The story of the progenitors can quickly be summed up as follows: two massive stars are born in the same interstellar cloud. Over the course of their lives, they exchange matter before, one after the other, imploding into a supernova after one or two tens of millions of years, thus finishing up as a black hole binary. These two black holes orbit each other and slowly approach each other for a few billion years before finally merging, producing a gravitational wave event detected by the LIGO-Virgo collaboration. The scenario nevertheless depends on many parameters such as the initial mass of each star, their composition, their orbital separation, or their spin.
One step, poorly known but which seems essential, has to be taken into account: the common envelope phase which describes a relatively brief episode in the life of the stellar binary during which an envelope of gas completely surrounds the binary. During this common envelope phase, a large mass transfer takes place between the two stars and the orbit. It is also during this phase that the orbit of the binary system rapidly decreases, potentially leading to the process of merging the two objects.
In order to better understand the processes at play during the evolution of the pair of stars, the team of researchers used, and adapted by including the common envelope phase, the public code MESA, a tool for simulating hydrodynamic stellar evolution as well as interactions between each star. More than 60,000 hydrodynamic simulations of the evolution and fusion of stars meeting the specific conditions set by the researchers of this team have been carried out on the computing cluster of the APC laboratory at University of Paris.
Black hole binary fusion detection rate (/ year / Gpc^3) as a function of distance (z), for distinct stellar compositions (metallicity Z). The black curve represents the sum of the detection rates for the different stellar compositions.
The result of this simulation predicts merging rates between 0.2 and 5.0 / year / Gpc^3 in the local universe, corresponding to the annual detection of 1.2 and 3.3 detections for this type of merging of lower mass black holes, up to 10 solar masses. This rate is comparable to the gravitational wave events detected by the LIGO-Virgo collaboration during the first observation campaigns. This result supports the method used to study the stellar progenitors of candidate black holes likely to merge and manifest through the emission of a gravitational signal.

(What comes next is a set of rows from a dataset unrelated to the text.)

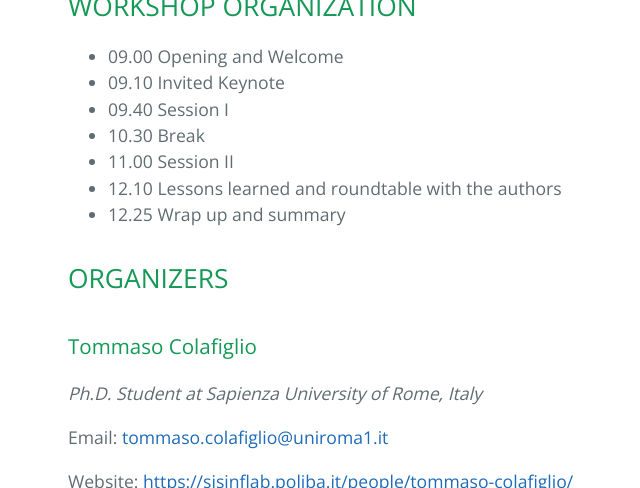
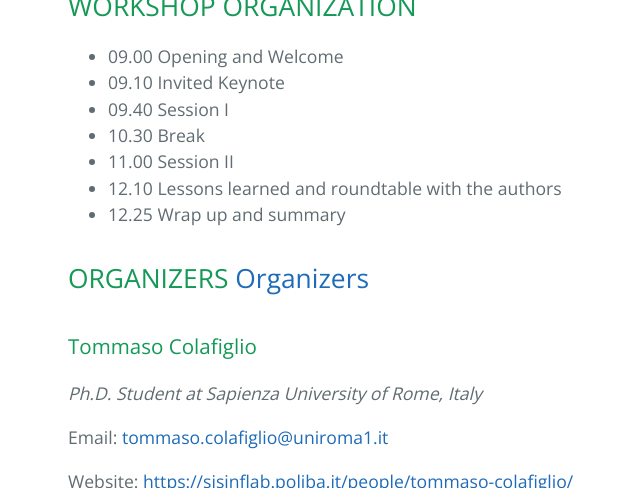
Before and after one commit to domenicolofu/webium24, a Jekyll site: the page built from index.md, in a window 1280 px wide and 900 px high, scrolled down 3401 px, cut to the strip 0-488 px from the top of the window. Shown: the whole strip, without its empty margins (156-796 px from the left). Built offline with Jekyll 4.4.1, drawn with Linux system fonts in a browser that asks for light colours.

Commit message:
Update index.md

```diff
--- a/index.md
+++ b/index.md
@@ -1,7 +1,7 @@
 ---
 layout: default
 ---
-<a href="https://easychair.org/" class="button">Description</a>
+<a href="#Organizers" class="button">Description</a>
 <a href="https://easychair.org/" class="button">Objectives</a>
 <a href="https://easychair.org/" class="button">Topics</a>
 <a href="https://easychair.org/" class="button">Program Committee</a>
@@ -80,7 +80,8 @@ Topics of interest include, but are not limited to:
 + 12.25 Wrap up and summary
 
 
-## ORGANIZERS
+## ORGANIZERS <a name="Organizers">Organizers</a>
+
 
 ### Tommaso Colafiglio
 
```
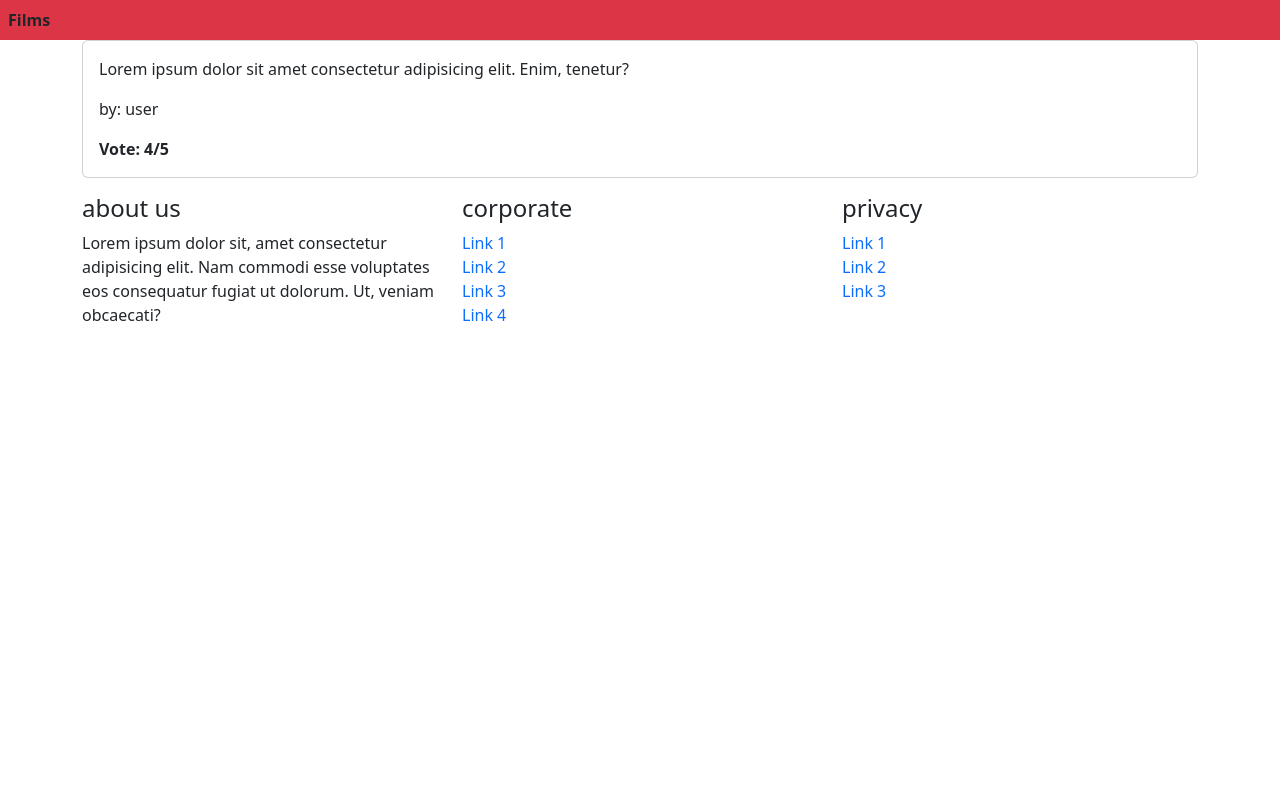
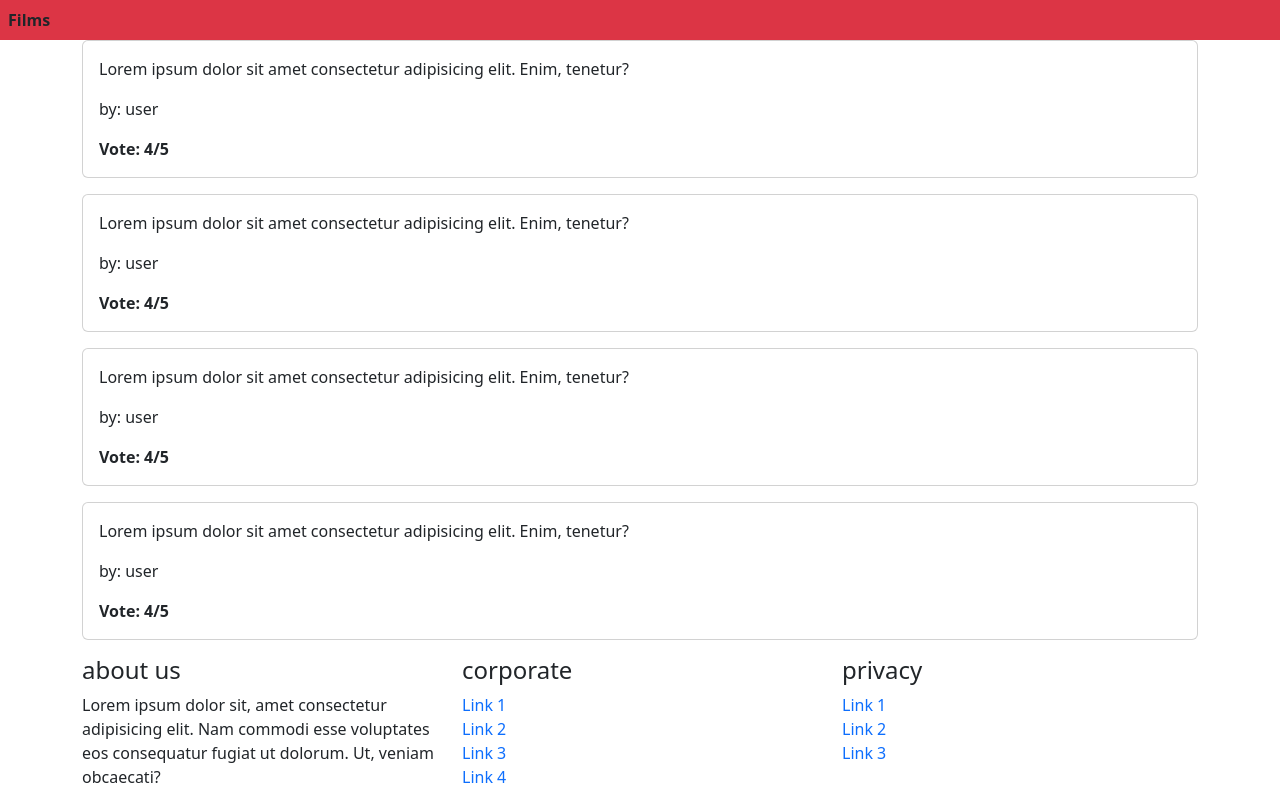
Before and after one commit to Gabriele-Viola/webapp-react, a React (Vite) app: page /films/1 in a window 1280 px wide. Built offline with nearby package versions, Linux system fonts and the light colour scheme.

Commit message:
add reviewsCard components

```diff
--- /dev/null
+++ b/src/components/ReviewCard.jsx
@@ -0,0 +1,13 @@
+export default function ReviewCard() {
+    return (
+        <div className="review card mb-3">
+            <div className="card-body">
+                <p>Lorem ipsum dolor sit amet consectetur adipisicing elit. Enim, tenetur?</p>
+                <span>by: user</span>
+                <div className="vote mt-3">
+                    <strong>Vote: 4/5</strong>
+                </div>
+            </div>
+        </div>
+    )
+}
--- a/src/pages/FilmSelected.jsx
+++ b/src/pages/FilmSelected.jsx
@@ -1,19 +1,16 @@
 import { useParams } from "react-router"
+import ReviewCard from "../components/ReviewCard"
 export default function FilmSelected() {
     const { id } = useParams()
     return (
         <>
             <section className="reviews">
                 <div className="container">
-                    <div className="review card mb-3">
-                        <div className="card-body">
-                            <p>Lorem ipsum dolor sit amet consectetur adipisicing elit. Enim, tenetur?</p>
-                            <span>by: user</span>
-                            <div className="vote mt-3">
-                                <strong>Vote: 4/5</strong>
-                            </div>
-                        </div>
-                    </div>
+                    <ReviewCard />
+                    <ReviewCard />
+                    <ReviewCard />
+                    <ReviewCard />
+
                 </div>
             </section>
 
```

Diagram of the evolution of the progenitors of a black hole binary fusion according to this study. A first episode of stable mass transfer takes place before the formation of the first black hole, then a second episode of unstable mass transfer leading to a common envelope phase takes place. This common envelope phase plays a fundamental role, because only the progenitors surviving this phase are then able to merge in a time shorter than the lifespan of the universe.
"Progenitors of low-mass binary black-hole mergers in the isolated binary evolution scenario" Federico García, Adolfo Simaz Bunzel, Sylvain Chaty, Edward Porter, and Eric Chassande-Mottin.
To appear in Astronomy & Astrophysics